The Giant Claw continues in the tradition of other '50s sci-fi with dramatic revelations and the eventual defeat of the creature through newly-invented scientific means. Corday and Morrow play their parts as earnestly as they can, but the picture brings its own brand of foolishness to the party. For one thing, the characters insist on flitting back and forth across the country in airplanes despite the existence of a giant UFO that eats anything in the air. There's also a lot of cheesy, inappropriate dialogue that indicates the filmmakers thought they might be able play the film for laughs. Would a fighter pilot, upon discovering an enormous and dangerous bird, stop to make the joke that he'd never call his mother-in-law an old crow again?
Quirky dialogue aside, the film has little to offer that other 50s-era sci-fi flicks don't. There's a lot of boring stock footage (which may explain why Mitch and Sally keep taking to the air to get the most mileage out of that airplane stock footage someone purchased), the obligatory "rebellious kids who get eaten while saying 'daddy-o' a lot" scene, and some particularly unsubtle love scenes between the principals. What makes The Giant Claw a schlock fan favorite, however, is the monster.
"...and then the Fraggles shall
make me their QUEEEEEN!"
And oh, what a monster part vulture, part Looney Tunes Dodo, and all puppet, the Giant Claw glares at us with its googly eyes, flares the nostrils on its mushy beak(!), and mocks us with its shock of black hair. It speeds through the sky at impossible speeds, downing innocent airplanes as it fills the air with its horrid cartoon screech. You will recoil in horror that is, if you can keep from doubling over with laughter. The explanation of the bird's origins (it's from an anti-matter universe) will extract further uproar from the audience, as will Mitch's eventual defeat of the bird's "anti-matter force field" with little more than the help of a trusty sidekick and the love of a good woman.
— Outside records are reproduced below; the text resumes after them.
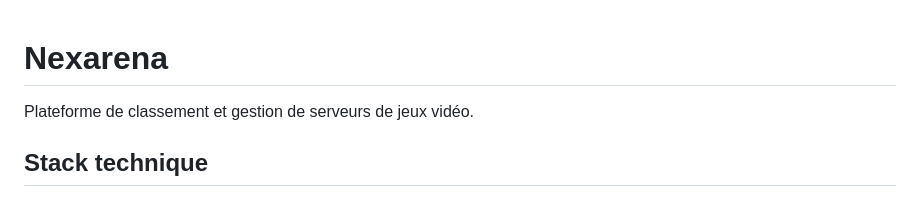
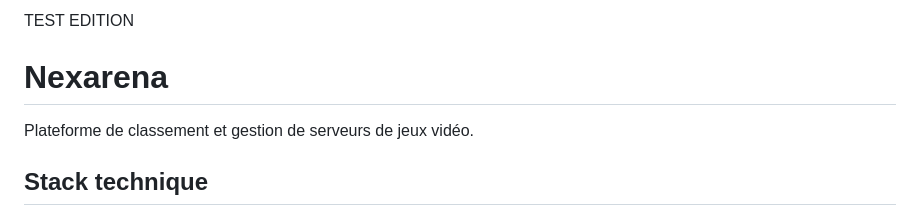
Before and after one commit to Jack62300/nexarena_public, a Markdown page: README.md, the part around the change. GitHub-like rendering.

Commit message:
Add 'TEST EDITION' header to README

```diff
--- a/README.md
+++ b/README.md
@@ -1,3 +1,5 @@
+TEST EDITION
+
 # Nexarena
 
 Plateforme de classement et gestion de serveurs de jeux vidéo.
```
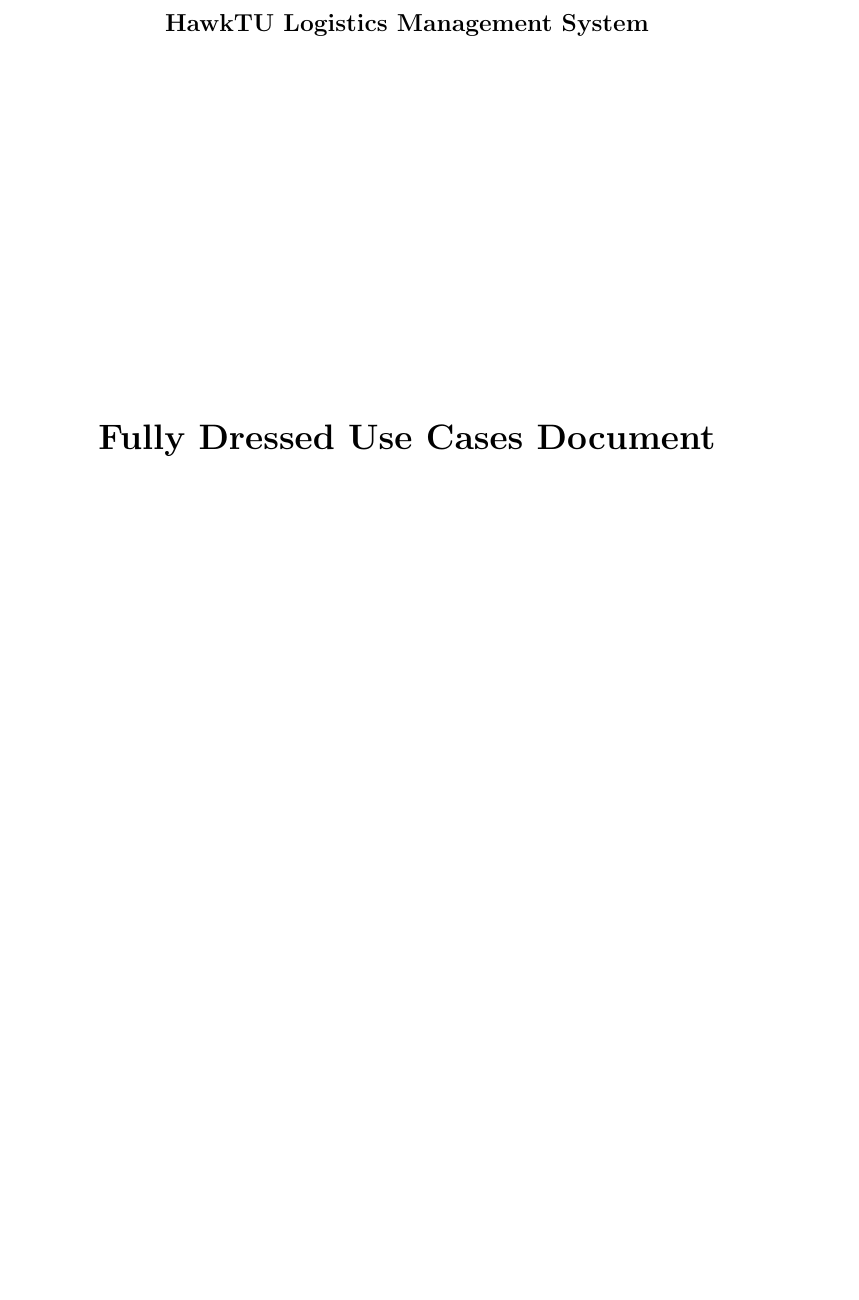
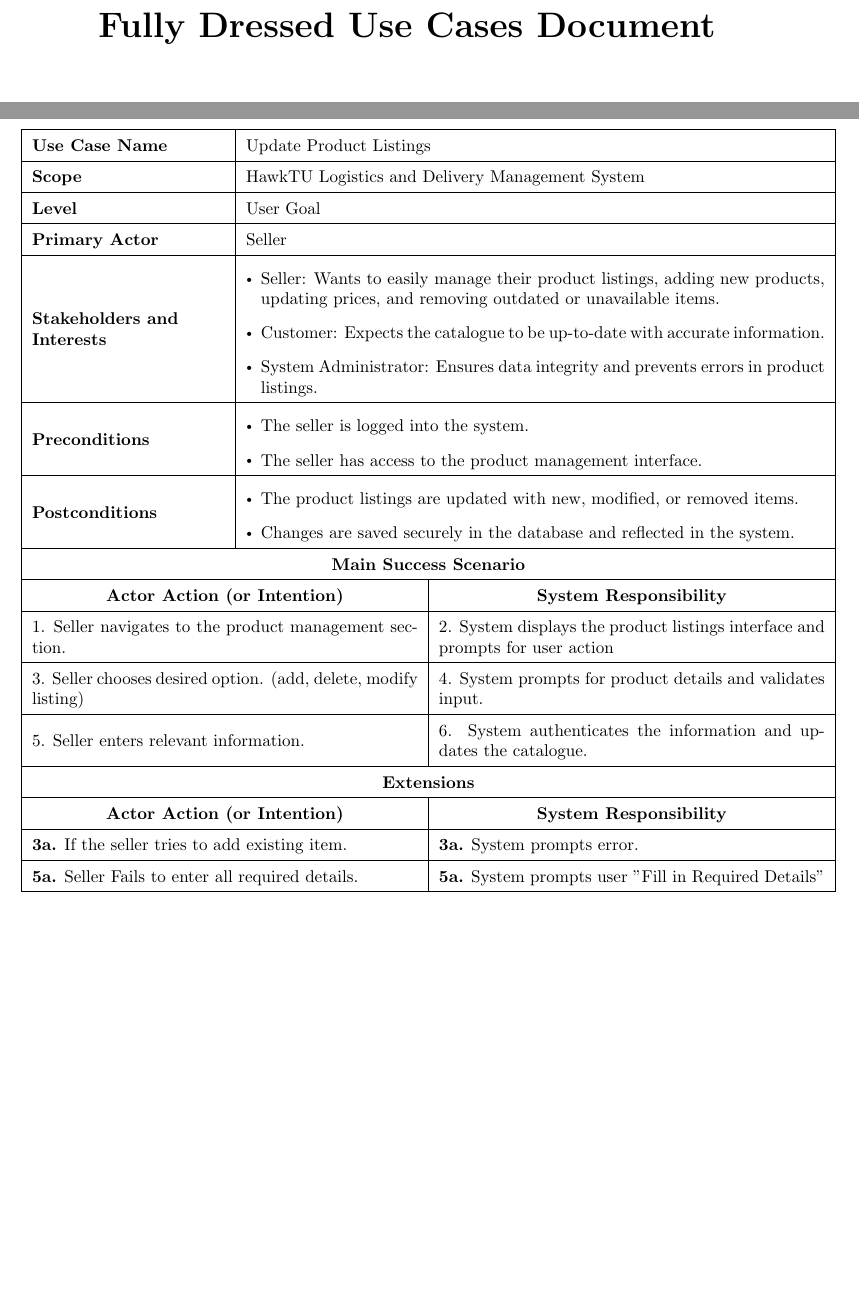
Before and after one commit to Arqamz/hawktu-logistics, a LaTeX document (documentation/requirements/fullydressed-usecases.tex): part of page 1 of 2 before the commit and two parts of pages 1 and 3 of 3 after it, the two joined at a grey line, cut at the place of the change, the shorter picture padded with empty space. Compiled offline with pdfLaTeX.

Commit message:
Update Product Listings

```diff
--- a/documentation/requirements/fullydressed-usecases.tex
+++ b/documentation/requirements/fullydressed-usecases.tex
@@ -111,4 +111,67 @@
 
 \newpage
 
+\section*{Update Product Listings}
+
+\renewcommand{\arraystretch}{1.5} % Row height
+\renewcommand\labelitemi{$\vcenter{\hbox{\tiny$\bullet$}}$}
+\setlist[itemize]{leftmargin=*}
+
+\begin{longtable}{|>{\raggedright\arraybackslash}m{0.25\linewidth}|m{0.75\linewidth}|}
+\hline
+\textbf{Use Case Name} & Update Product Listings \\
+\hline
+\textbf{Scope} & HawkTU Logistics and Delivery Management System \\
+\hline
+\textbf{Level} & User Goal \\
+\hline
+\textbf{Primary Actor} & Seller \\
+\hline
+\textbf{Stakeholders and Interests} &
+\begin{itemize}
+    \item Seller: Wants to easily manage their product listings, adding new products, updating prices, and removing outdated or unavailable items.
+    \item Customer: Expects the catalogue to be up-to-date with accurate information.
+    \item System Administrator: Ensures data integrity and prevents errors in product listings.
+\end{itemize} \\
+\hline
+\textbf{Preconditions} &
+\begin{itemize}
+    \item The seller is logged into the system.
+    \item The seller has access to the product management interface.
+\end{itemize} \\
+\hline
+\textbf{Postconditions} &
+\begin{itemize}
+    \item The product listings are updated with new, modified, or removed items.
+    \item Changes are saved securely in the database and reflected in the system.
+\end{itemize} \\
+\hline
+\end{longtable}
+
+\vspace{-2.45em}
+
+\begin{longtable}{|m{0.5\linewidth}|m{0.5\linewidth}|}
+\hline
+\multicolumn{2}{|c|}{\textbf{Main Success Scenario}} \\
+\hline
+\multicolumn{1}{|>{\centering\arraybackslash}m{0.5\linewidth}|}{\textbf{Actor Action (or Intention)}} & \multicolumn{1}{>{\centering\arraybackslash}m{0.5\linewidth}|}{\textbf{System Responsibility}} \\
+\hline
+1. Seller navigates to the product management section. & 2. System displays the product listings interface and prompts for user action \\
+\hline
+3. Seller chooses desired option. (add, delete, modify listing) & 4. System prompts for product details and validates input. \\
+\hline
+5. Seller enters relevant information. & 6. System authenticates the information and updates the catalogue. \\
+\hline
+\multicolumn{2}{|c|}{\textbf{Extensions}} \\
+\hline
+\multicolumn{1}{|>{\centering\arraybackslash}m{0.5\linewidth}|}{\textbf{Actor Action (or Intention)}} & \multicolumn{1}{>{\centering\arraybackslash}m{0.5\linewidth}|}{\textbf{System Responsibility}} \\
+\hline
+\textbf{3a.} If the seller tries to add existing item. & \textbf{3a.} System prompts error. \\
+\hline
+\textbf{5a.} Seller Fails to enter all required details. & \textbf{5a.} System prompts user "Fill in Required Details" \\
+\hline
+\end{longtable}
+
+\newpage
+
 \enddocument
```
Flying monsters have always been difficult to depict with conventional special effects, especially if they are of unusual immensity. The two most prominent airborne critters, Mothra and Rodan, have always suffered from logistical problems. Their tiny little talons couldn't grip anything and they could only perform two actions -- flying around and sitting still. Screenwriters for these creatures went to all kinds of lengths to find new ways for the monsters to interact with their environments. (Rodan caused a lot of wind damage and Mothra was eventually given lightning-like energy bursts.) Fight scenes were always problematic, because if an earthbound monster caught hold of his flying opponent, the fight was pretty much over. Mothra and Rodan, however, usually had the advantage of looking fearsome -- something the Giant Claw (the creature and the film) just can't manage.